Henrietta, NY The new Henrietta Public Library, the latest addition to the Town Campus on Calkins Rd., has been recognized with a Gold Award in the ACEC New York 2020 Engineering Excellence Awards.
Passero Associates provided architectural and engineering design services for the construction of a two story, 36,000 s/f library for the town. The new building replaces an aging facility which, due to site restraints and cost implications, was not feasible to renovate and expand. The new library is more than double in size of the former, providing much needed space for expanding book collections, computer access, and meeting spaces of varied size.
EC4B Engineering provided mechanical, electrical, and plumbing engineering services, and Vargas Associates provided interior design and move management services. The town’s own engineers completed the site design. Christa Construction served as the construction manager for the project. The prime contractors included Javen Construction, DiPasquale Construction Inc., Ramar Steel, Kaplan-Schmidt Electric, T. Bell Construction, and Thurston Dudek.
Passero Associates worked directly with town engineers to coordinate the civil/site design and the building systems, which included an elaborate geothermal building heating and cooling system under the parking lot. The design team also worked with Rochester Institute of Technology to host their annual industrial design competition in association with the new library. The winning end result was a sculptural installation of a “tree” playhouse in the children’s library that was designed and constructed by the industrial design students.
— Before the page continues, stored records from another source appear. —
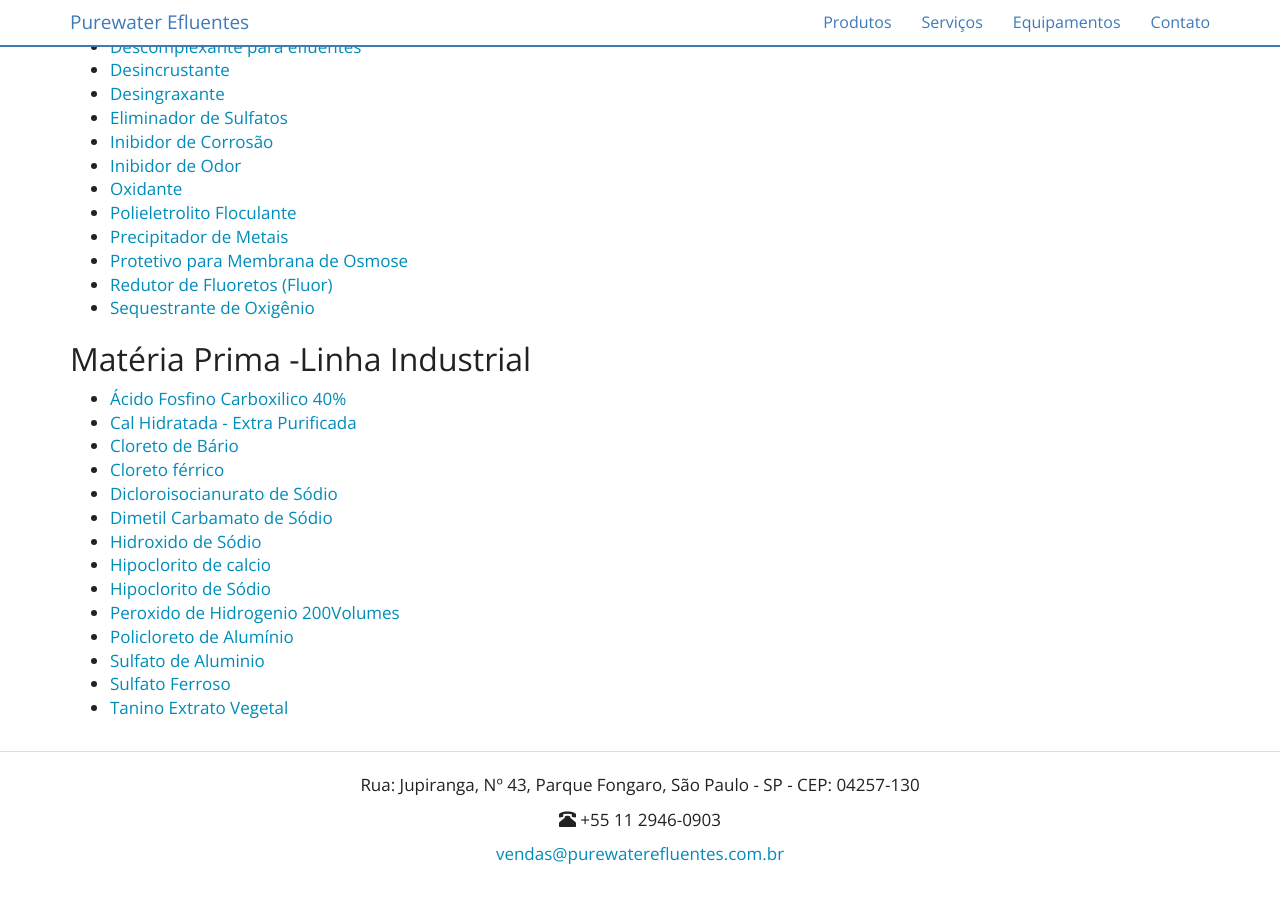
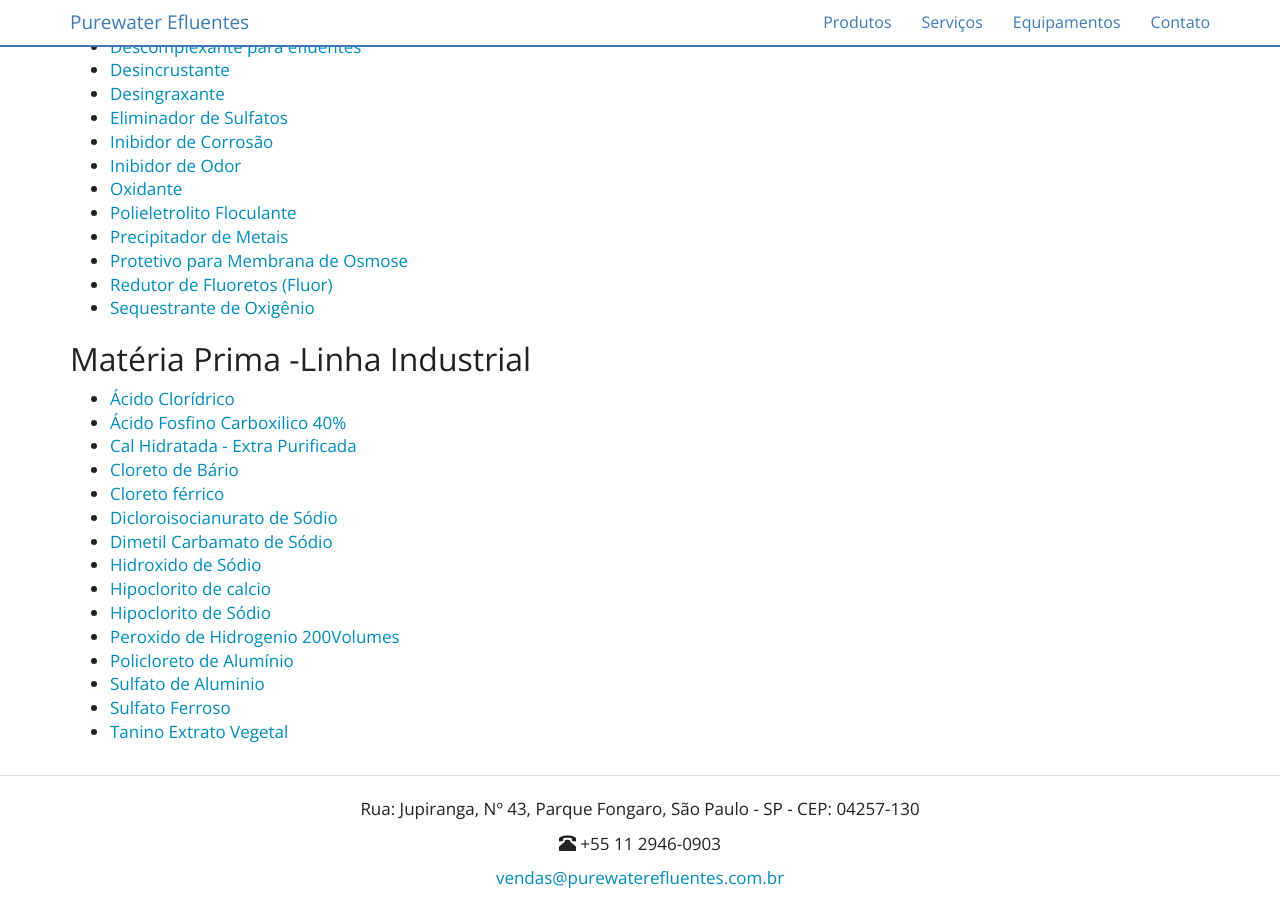
Before and after one commit to purewaterefluentes/purewaterefluentes.github.io, a Jekyll site: the page built from produtos/index.md, in a window 1280 px wide and 900 px high, scrolled down 675 px. Built offline with Jekyll 4.4.1, drawn with Linux system fonts in a browser that asks for light colours; nearby versions of some CDN libraries; library files that are not in the unit come from our copies; before the commit the page ends 1551 px from its top, so only the background shows below that.

Commit message:
Update index.md

```diff
--- a/produtos/index.md
+++ b/produtos/index.md
@@ -33,6 +33,7 @@
 
 ## Matéria Prima -Linha Industrial
 
+- [Ácido Clorídrico](acido-cloridrico.html)
 - [Ácido Fosfino Carboxilico 40%](acido-fosfino-carboxilico.html)
 - [Cal Hidratada - Extra Purificada](cal-hidratada.html)
 - [Cloreto de Bário](cloreto-de-bario.html)
```
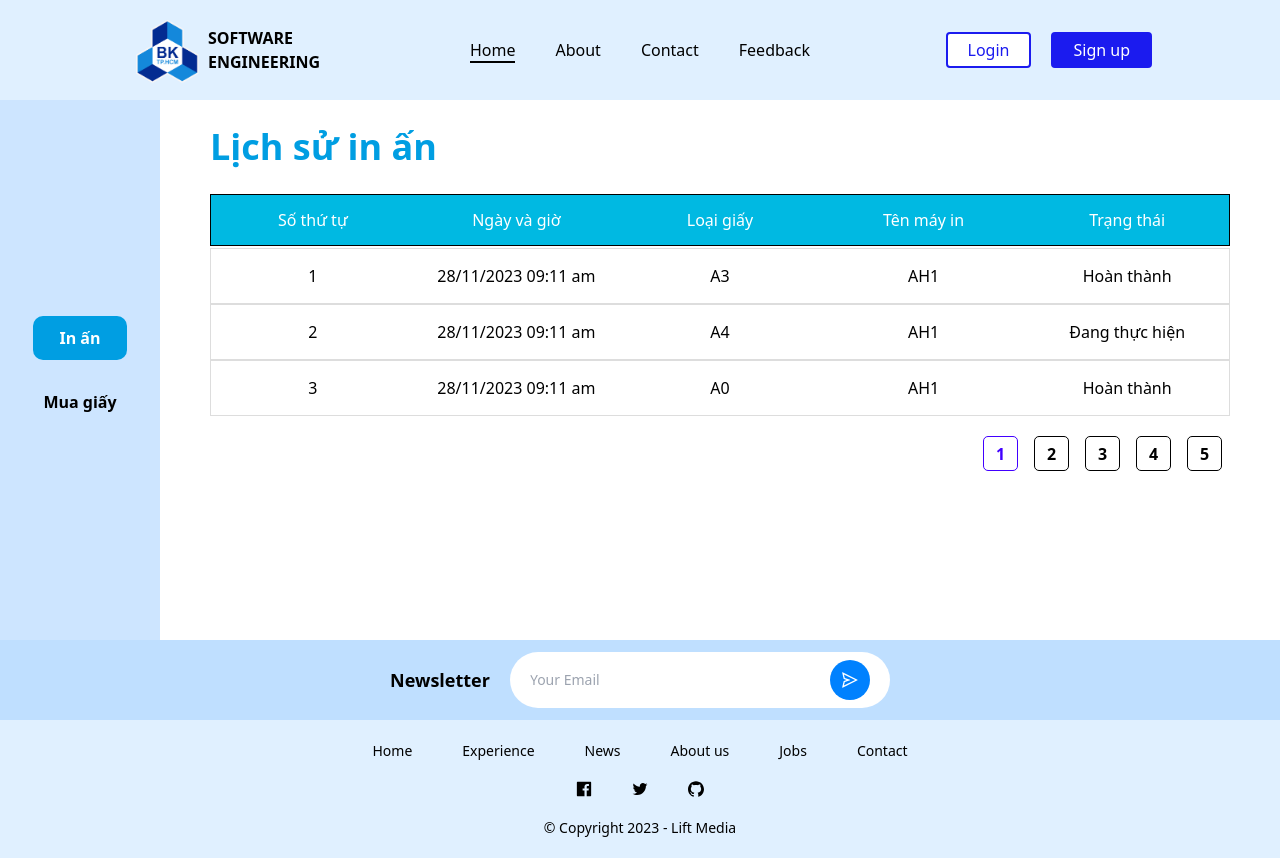
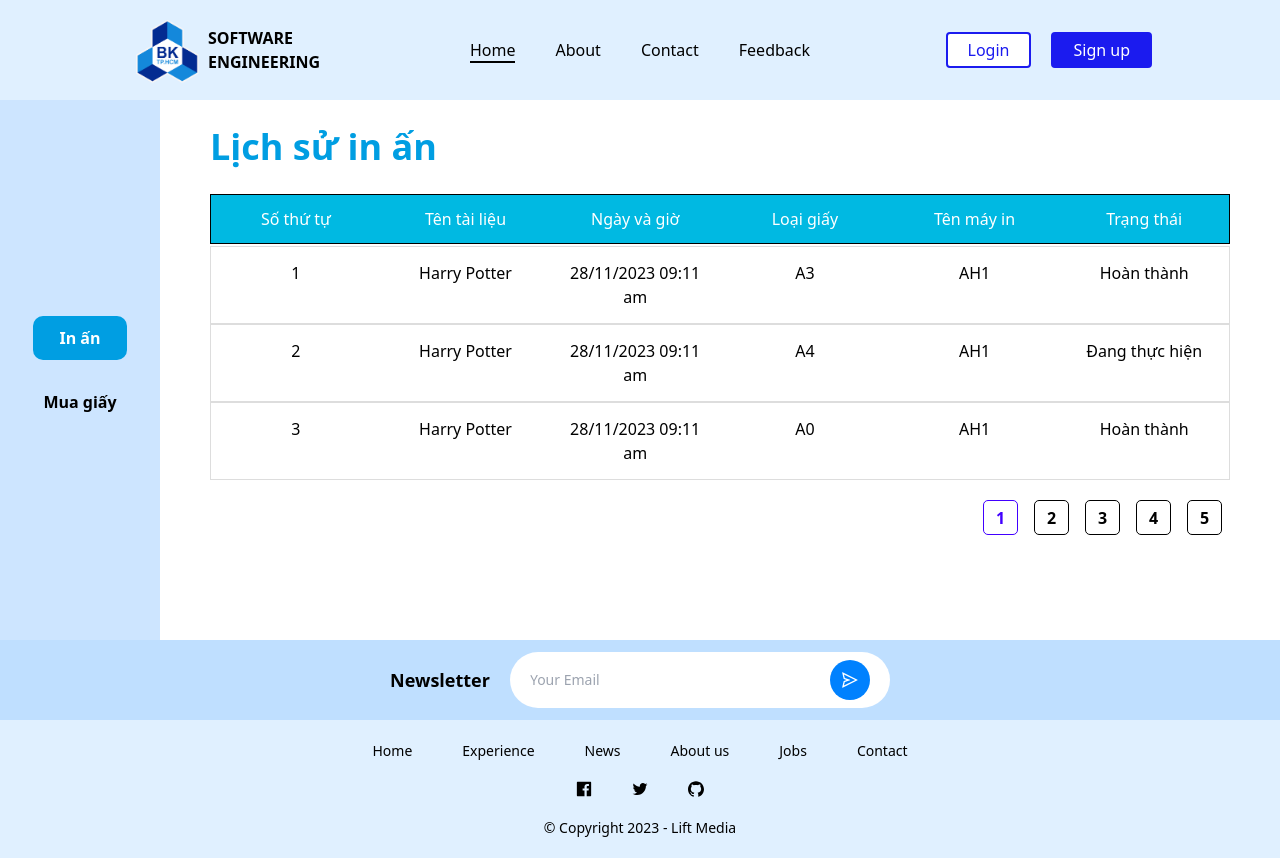
Before and after one commit to SyThanh11/cnpm_project, a React (Vite) app in the folder views/: page /user/history/print in a window 1280 px wide. Built offline with nearby package versions, Linux system fonts and the light colour scheme; no server answers.

Commit message:
*fix history UI

```diff
--- a/views/src/components/templates/HistoryPrintTemplate.tsx
+++ b/views/src/components/templates/HistoryPrintTemplate.tsx
@@ -15,7 +15,7 @@ const HistoryPrintData = ({ header, data }) => {
                   key={rowIndex} style={{ display: 'flex', width: '100%', border: '1px solid #000', backgroundColor: '#00B9E2', textAlign: 'center', fontSize: '16px'}}>
 
               {headerData.map((cellData, cellIndex) => (
-                  <div key={cellIndex} style={{ flex: 1, padding: '15px' }}>
+                  <div key={cellIndex} style={{ flex: 1, padding: '14px' }}>
                       {cellData}
                   </div>
               ))}
@@ -26,7 +26,7 @@ const HistoryPrintData = ({ header, data }) => {
           {data.map((rowData, rowIndex) => (
               <div key={rowIndex} style={{ display: 'flex', width: '100%', border: '1px solid #ddd', textAlign: 'center' }}>
                   {rowData.map((cellData, cellIndex) => (
-                      <div key={cellIndex} style={{ flex: 1, padding: '15px' }}>
+                      <div key={cellIndex} style={{ flex: 1, padding: '14px' }}>
                           {cellData}
                       </div>
                   ))}
@@ -107,11 +107,11 @@ export const HistoryPrintTemplate = () => {
         console.error("Error!!!!!!", error);
       });
     }, []);
-    const tableHeader = [['Số thứ tự', 'Ngày và giờ', 'Loại giấy', 'Tên máy in', 'Trạng thái']];
+    const tableHeader = [['Số thứ tự', 'Tên tài liệu', 'Ngày và giờ', 'Loại giấy', 'Tên máy in', 'Trạng thái']];
     const [tableData, setTableData] = useState([
-      ['1', '28/11/2023 09:11 am', 'A3', '10', 'Hoàn thành'],
-      ['2', '28/11/2023 09:11 am', 'A4', '10', 'Đang thực hiện'],
-      ['3', '28/11/2023 09:11 am', 'A0', '10', 'Hoàn thành'],
+      ['1', 'Harry Potter', '28/11/2023 09:11 am', 'A3', '10', 'Hoàn thành'],
+      ['2', 'Harry Potter', '28/11/2023 09:11 am', 'A4', '10', 'Đang thực hiện'],
+      ['3', 'Harry Potter', '28/11/2023 09:11 am', 'A0', '10', 'Hoàn thành'],
   ]);
     const [currentPage, setCurrentPage] = useState(1);
     const numberOfPages = 5;
@@ -123,10 +123,21 @@ export const HistoryPrintTemplate = () => {
   };
   const generateDataForPage = (pageNumber) => {
     return [
-        [`${(pageNumber-1)*3 + 1}`, '28/11/2023 09:11 am', 'A3', `AH${pageNumber}`, 'Hoàn thành'],
-        [`${(pageNumber-1)*3 + 2}`, '28/11/2023 09:11 am', 'A4', `AH${pageNumber}`, 'Đang thực hiện'],
-        [`${(pageNumber-1)*3 + 3}`, '28/11/2023 09:11 am', 'A0', `AH${pageNumber}`, 'Hoàn thành'],
+        [`${(pageNumber-1)*3 + 1}`, 'Harry Potter', '28/11/2023 09:11 am', 'A3', `AH${pageNumber}`, 'Hoàn thành'],
+        [`${(pageNumber-1)*3 + 2}`, 'Harry Potter', '28/11/2023 09:11 am', 'A4', `AH${pageNumber}`, 'Đang thực hiện'],
+        [`${(pageNumber-1)*3 + 3}`, 'Harry Potter', '28/11/2023 09:11 am', 'A0', `AH${pageNumber}`, 'Hoàn thành'],
     ];
+    // const startIndex = (pageNumber - 1) * 3;
+    // const endIndex = startIndex + 3;
+
+    // return PrintList.slice(startIndex, endIndex).map((item, index) => [
+    //   `${startIndex + index + 1}`,
+    //   item.documentName,
+    //   item.date,
+    //   item.paperType,
+    //   item.quantity,
+    //   item.status
+    // ]);
   };
   useEffect(() => {
     handlePageClick(1);
```
Also changed, not shown: views/src/components/templates/HistoryBuyTemplate.tsx (+11 -0 lines).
Light, transparency, and sight lines are overarching themes seen throughout the design. Where the previous library was dark and inwardly focused, the new library provides daylighting and a connection to the outdoors with windows at the perimeter and skylights on the second floor. A large grand stair, made of cast-in-place concrete, in the center of the space provides a visual connection between the first and second floors and the skylight above brings daylight into the interior of the building on both levels. The use of glass railings in this area almost disappear, increasing the transparency and light.
This connection also creates a greater area of visibility for the library staff, providing a critical component of safety and security. The four circulation and reference desks, two on each floor, provide sight lines to nearly every corner of the library. Glass walls surround the meeting rooms, quiet room, and teen library, sharing both light and a visual connection between these spaces. Lower bookshelves are also used throughout the project.
During the design phase, numerous public hearings were held where comments and ideas were heard by the design team and incorporated into the building. The value of incorporating public input was proven during the funding referendum process, where the voters overwhelmingly approved the new library. Once the project was approved by the public, there was significant collaboration between engineering professionals to finalize the design.